WHAT TO WORK ON: For each line below, print it again exactly as shown.

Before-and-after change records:

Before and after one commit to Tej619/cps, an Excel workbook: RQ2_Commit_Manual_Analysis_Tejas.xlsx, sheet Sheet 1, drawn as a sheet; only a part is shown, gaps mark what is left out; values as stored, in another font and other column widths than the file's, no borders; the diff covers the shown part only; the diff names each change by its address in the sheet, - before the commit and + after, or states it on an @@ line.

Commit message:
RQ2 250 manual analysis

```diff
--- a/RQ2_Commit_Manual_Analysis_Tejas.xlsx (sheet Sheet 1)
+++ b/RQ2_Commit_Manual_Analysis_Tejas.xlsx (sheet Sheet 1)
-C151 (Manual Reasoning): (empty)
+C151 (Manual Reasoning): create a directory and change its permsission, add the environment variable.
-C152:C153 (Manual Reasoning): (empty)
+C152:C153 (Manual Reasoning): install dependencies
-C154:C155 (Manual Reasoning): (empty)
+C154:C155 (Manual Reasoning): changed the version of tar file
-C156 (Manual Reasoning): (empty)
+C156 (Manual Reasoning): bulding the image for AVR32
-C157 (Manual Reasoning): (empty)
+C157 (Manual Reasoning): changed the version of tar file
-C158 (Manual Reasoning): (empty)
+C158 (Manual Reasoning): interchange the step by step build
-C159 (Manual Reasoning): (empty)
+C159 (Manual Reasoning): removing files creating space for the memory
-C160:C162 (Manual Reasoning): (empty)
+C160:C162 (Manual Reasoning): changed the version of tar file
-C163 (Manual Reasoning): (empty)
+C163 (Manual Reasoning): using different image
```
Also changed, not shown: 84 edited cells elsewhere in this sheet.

FINISHED TASK:
Before and after one commit to Tej619/cps, an Excel workbook: RQ2_Commit_Manual_Analysis_Tejas.xlsx, sheet Sheet 1, drawn as a sheet; only a part is shown, gaps mark what is left out; values as stored, in another font and other column widths than the file's, no borders; the diff covers the shown part only; the diff names each change by its address in the sheet, - before the commit and + after, or states it on an @@ line.

Commit message:
RQ2 250 manual analysis

```diff
--- a/RQ2_Commit_Manual_Analysis_Tejas.xlsx (sheet Sheet 1)
+++ b/RQ2_Commit_Manual_Analysis_Tejas.xlsx (sheet Sheet 1)
-C151 (Manual Reasoning): (empty)
+C151 (Manual Reasoning): create a directory and change its permsission, add the environment variable.
-C152:C153 (Manual Reasoning): (empty)
+C152:C153 (Manual Reasoning): install dependencies
-C154:C155 (Manual Reasoning): (empty)
+C154:C155 (Manual Reasoning): changed the version of tar file
-C156 (Manual Reasoning): (empty)
+C156 (Manual Reasoning): bulding the image for AVR32
-C157 (Manual Reasoning): (empty)
+C157 (Manual Reasoning): changed the version of tar file
-C158 (Manual Reasoning): (empty)
+C158 (Manual Reasoning): interchange the step by step build
-C159 (Manual Reasoning): (empty)
+C159 (Manual Reasoning): removing files creating space for the memory
-C160:C162 (Manual Reasoning): (empty)
+C160:C162 (Manual Reasoning): changed the version of tar file
-C163 (Manual Reasoning): (empty)
+C163 (Manual Reasoning): using different image
```
Also changed, not shown: 84 edited cells elsewhere in this sheet.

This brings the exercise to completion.